S3FS is a utility that allows users to mount object storage buckets locally and read and write in a way that the users used to. It targets general use scenarios that are not sensitive to performance and network latency.
JuiceFS is a distributed file system with a unique approach to data management and a series of technical optimizations for high performance, reliability, and security. It primarily addresses the storage needs of large volumes of data.
S3FS does not do special optimization for files. It acts as an access channel between local and object storage, allowing the same content to be seen on the local mount point and the object storage browser. This makes it easy to use cloud storage locally. On the other hand, with this simple architecture, retrieving, reading, and writing files with S3FS require direct interaction with the object store, and network latency can impact strongly on performance and user experience.

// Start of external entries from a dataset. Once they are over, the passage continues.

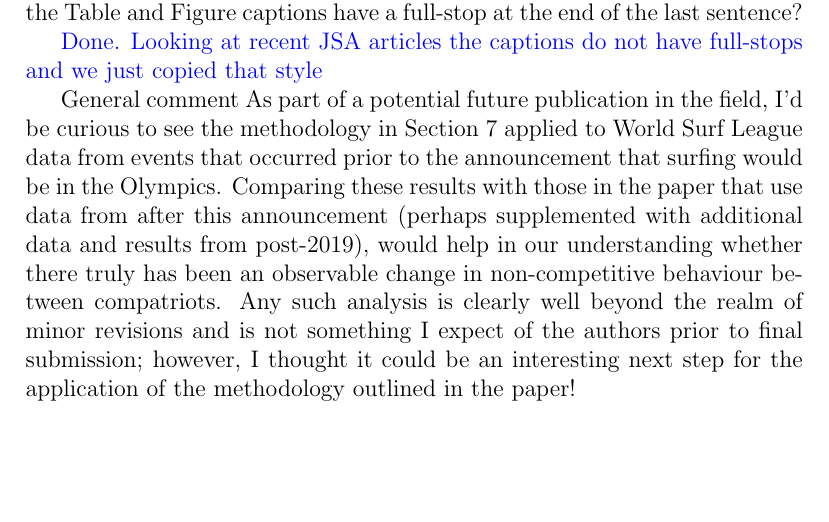
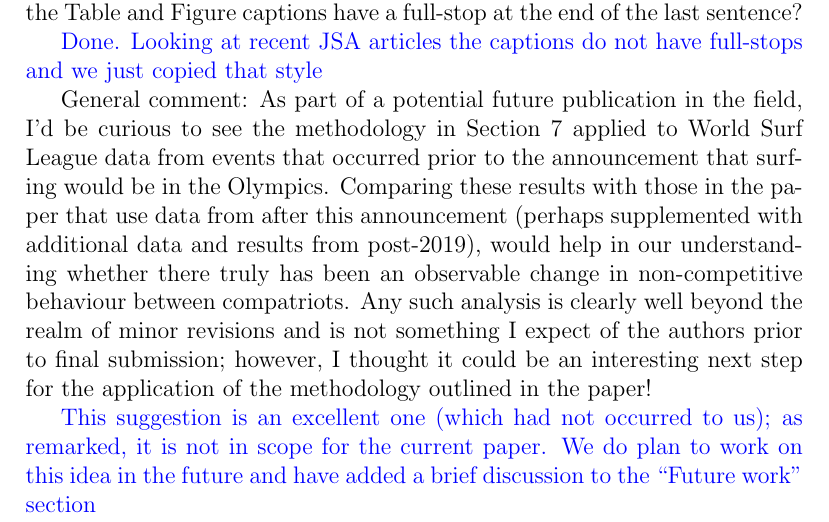
Before and after one commit to RobinHankin/hyper2, a LaTeX document (inst/surfing_jsa_rebuttal_minorcomments.tex): part of page 3 of 3, cut so that both start at the same text, the shorter picture padded with empty space. Compiled offline with pdfLaTeX.

Commit message:
fixes #180

```diff
--- a/inst/surfing_jsa_rebuttal_minorcomments.tex
+++ b/inst/surfing_jsa_rebuttal_minorcomments.tex
@@ -144,17 +144,24 @@ the last sentence?
   not have full-stops and we just copied that style}
 
 
-General comment
-As part of a potential future publication in the field, I’d be curious to see the methodology in Section
-7 applied to World Surf League data from events that occurred prior to the announcement that surfing
-would be in the Olympics. Comparing these results with those in the paper that use data from after
-this announcement (perhaps supplemented with additional data and results from post-2019), would
-help in our understanding whether there truly has been an observable change in non-competitive
-behaviour between compatriots. Any such analysis is clearly well beyond the realm of minor revisions
-and is not something I expect of the authors prior to final submission; however, I thought it could be
-an interesting next step for the application of the methodology outlined in the paper!
+General comment: As part of a potential future publication in the
+field, I'd be curious to see the methodology in Section 7 applied to
+World Surf League data from events that occurred prior to the
+announcement that surfing would be in the Olympics.  Comparing these
+results with those in the paper that use data from after this
+announcement (perhaps supplemented with additional data and results
+from post-2019), would help in our understanding whether there truly
+has been an observable change in non-competitive behaviour between
+compatriots.  Any such analysis is clearly well beyond the realm of
+minor revisions and is not something I expect of the authors prior to
+final submission; however, I thought it could be an interesting next
+step for the application of the methodology outlined in the paper!
 
-
+\textcolor{blue}{This suggestion is an excellent one (which had not
+  occurred to us); as remarked, it is not in scope for the current
+  paper.  We do plan to work on this idea in the future and have added
+  a brief discussion to the ``Future work'' section
+}
 
 
 \end{document}
```
Also changed, not shown: inst/surfing_jsa.tex (+5 -2 lines).
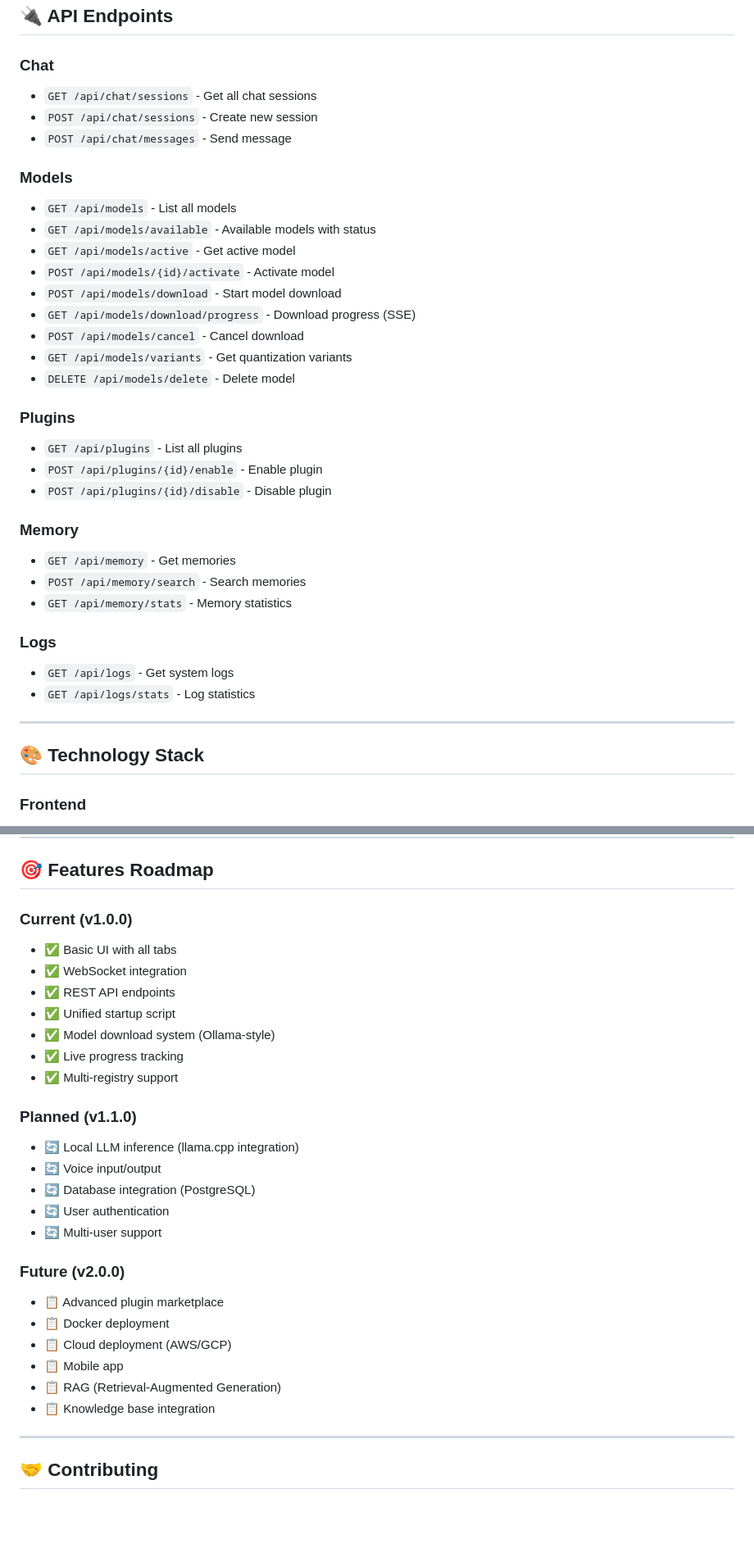
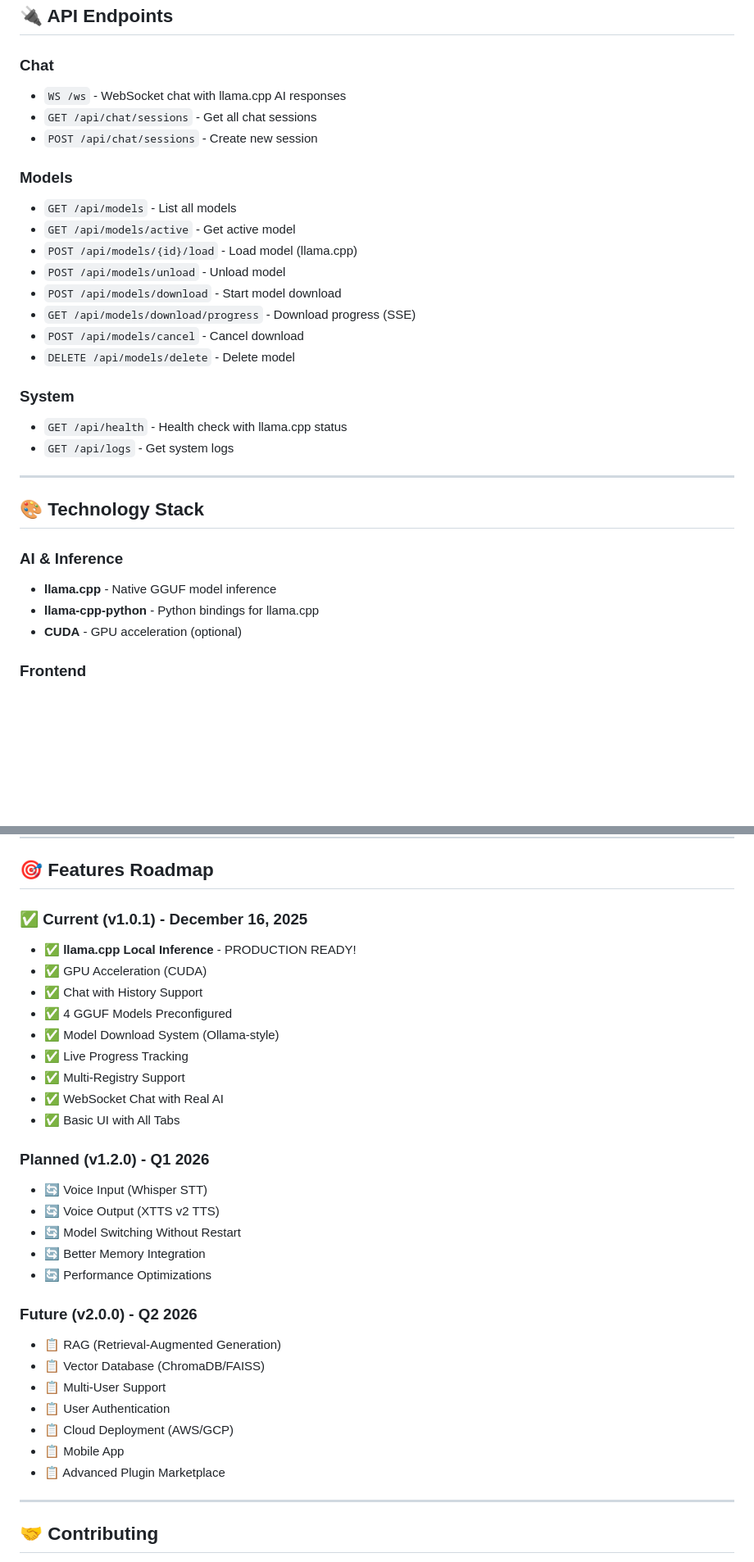
Before and after one commit to Lautloserspieler/JarvisCore, a Markdown page: README_GB.md, 2 parts joined by grey strips. Shown: that part at 82% size. Rendered like a GitHub page; blank space fills up the shorter version.

Commit message:
docs: Update README_GB.md - llama.cpp inference is NOW READY (v1.0.1)

```diff
--- a/README_GB.md
+++ b/README_GB.md
@@ -177,38 +238,32 @@ npm run dev
 ## 🔌 API Endpoints
 
 ### Chat
+- `WS /ws` - WebSocket chat with llama.cpp AI responses
 - `GET /api/chat/sessions` - Get all chat sessions
 - `POST /api/chat/sessions` - Create new session
-- `POST /api/chat/messages` - Send message
 
 ### Models
 - `GET /api/models` - List all models
-- `GET /api/models/available` - Available models with status
 - `GET /api/models/active` - Get active model
-- `POST /api/models/{id}/activate` - Activate model
+- `POST /api/models/{id}/load` - Load model (llama.cpp)
+- `POST /api/models/unload` - Unload model
 - `POST /api/models/download` - Start model download
 - `GET /api/models/download/progress` - Download progress (SSE)
 - `POST /api/models/cancel` - Cancel download
-- `GET /api/models/variants` - Get quantization variants
 - `DELETE /api/models/delete` - Delete model
 
-### Plugins
-- `GET /api/plugins` - List all plugins
-- `POST /api/plugins/{id}/enable` - Enable plugin
-- `POST /api/plugins/{id}/disable` - Disable plugin
-
-### Memory
-- `GET /api/memory` - Get memories
-- `POST /api/memory/search` - Search memories
-- `GET /api/memory/stats` - Memory statistics
-
-### Logs
+### System
+- `GET /api/health` - Health check with llama.cpp status
 - `GET /api/logs` - Get system logs
-- `GET /api/logs/stats` - Log statistics
 
 ---
 
 ## 🎨 Technology Stack
+
+### AI & Inference
+- **llama.cpp** - Native GGUF model inference
+- **llama-cpp-python** - Python bindings for llama.cpp
+- **CUDA** - GPU acceleration (optional)
 
 ### Frontend
 - **Framework**: React 18 + TypeScript
@@ -230,29 +285,32 @@ npm run dev
 
 ## 🎯 Features Roadmap
 
-### Current (v1.0.0)
-- ✅ Basic UI with all tabs
-- ✅ WebSocket integration
-- ✅ REST API endpoints
-- ✅ Unified startup script
-- ✅ Model download system (Ollama-style)
-- ✅ Live progress tracking
-- ✅ Multi-registry support
+### ✅ Current (v1.0.1) - December 16, 2025
+- ✅ **llama.cpp Local Inference** - PRODUCTION READY!
+- ✅ GPU Acceleration (CUDA)
+- ✅ Chat with History Support
+- ✅ 4 GGUF Models Preconfigured
+- ✅ Model Download System (Ollama-style)
+- ✅ Live Progress Tracking
+- ✅ Multi-Registry Support
+- ✅ WebSocket Chat with Real AI
+- ✅ Basic UI with All Tabs
 
-### Planned (v1.1.0)
-- 🔄 Local LLM inference (llama.cpp integration)
-- 🔄 Voice input/output
-- 🔄 Database integration (PostgreSQL)
-- 🔄 User authentication
-- 🔄 Multi-user support
+### Planned (v1.2.0) - Q1 2026
+- 🔄 Voice Input (Whisper STT)
+- 🔄 Voice Output (XTTS v2 TTS)
+- 🔄 Model Switching Without Restart
+- 🔄 Better Memory Integration
+- 🔄 Performance Optimizations
 
-### Future (v2.0.0)
-- 📋 Advanced plugin marketplace
-- 📋 Docker deployment
-- 📋 Cloud deployment (AWS/GCP)
-- 📋 Mobile app
+### Future (v2.0.0) - Q2 2026
 - 📋 RAG (Retrieval-Augmented Generation)
-- 📋 Knowledge base integration
+- 📋 Vector Database (ChromaDB/FAISS)
+- 📋 Multi-User Support
+- 📋 User Authentication
+- 📋 Cloud Deployment (AWS/GCP)
+- 📋 Mobile App
+- 📋 Advanced Plugin Marketplace
 
 ---
 
```
Also changed, not shown: other parts of README_GB.md (+83 -20 lines).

JuiceFS uses a architecture that separates data and metadata. Files are split into data blocks according to specific rules before being uploaded to object storage, and the corresponding metadata is stored in a separate database. The advantage of this is that retrieval of files and modification of metadata such as file names can directly interact with the database with a faster response, bypassing the network latency impact of interacting with the object store.
In addition, when processing large files, although S3FS can solve the problem of transferring large files by uploading them in chunks, the nature of object storage dictates that appending files requires rewriting the entire object. For large files of tens or hundreds of gigabytes or even terabytes, repeated uploads waste a lot of time and bandwidth resources.
JuiceFS avoids such problems by splitting individual files into chunks locally according to specific rules (default 4MiB) before uploading, regardless of their size. The rewriting and appending operations will eventually become new data blocks instead of modifying already generated data blocks. This greatly reduces the waste of time and bandwidth resources.
For a detailed description of the JuiceFS architecture, refer to the documentation.
S3FS supports disk caching, but it is disabled by default. Local caching can be enabled by specifying a cache path with
-o use_cache. When caching is enabled, any file reads or writes will be written to the cache before the operation is actually performed. S3FS detects data changes via MD5 to ensure data correctness and reduce duplicate file downloads. Since all operations involved with S3FS require interactions with S3, whether the cache is enabled or not impacts significantly on its application experience.
S3FS does not limit the cache capacity by default, which may cause the cache to fill up the disk when working with large buckets. You need to define the reserved disk space by
-o ensure_diskfree. In addition, S3FS does not have a cache expiration and cleanup mechanism, so users need to manually clean up the cache periodically. Once the cache space is full, uncached file operations need to interact directly with the object storage, which will impact large file handling.
JuiceFS uses a completely different caching approach than S3FS. First, JuiceFS guarantees data consistency. Secondly, JuiceFS defines a default disk cache usage limit of 100GiB, which can be freely adjusted by users as needed, and by default ensures that no more space is used when disk free space falls below 10%. When the cache usage limit reaches the upper limit, JuiceFS will automatically do cleanup using an LRU-like algorithm to ensure that cache is always available for subsequent read and write operations.
For more information on JuiceFS caching, see the documentation.
|S3, other object storage, WebDAV, local disk
|Linux, macOS, Windows
|POSIX, HDFS API, S3 Gateway and CSI Driver
|Supports but does not guarantee data integrity and consistency
|Guarantee strong consistency
|Standard Unix Permissions
|Open Source License
|Apache License 2.0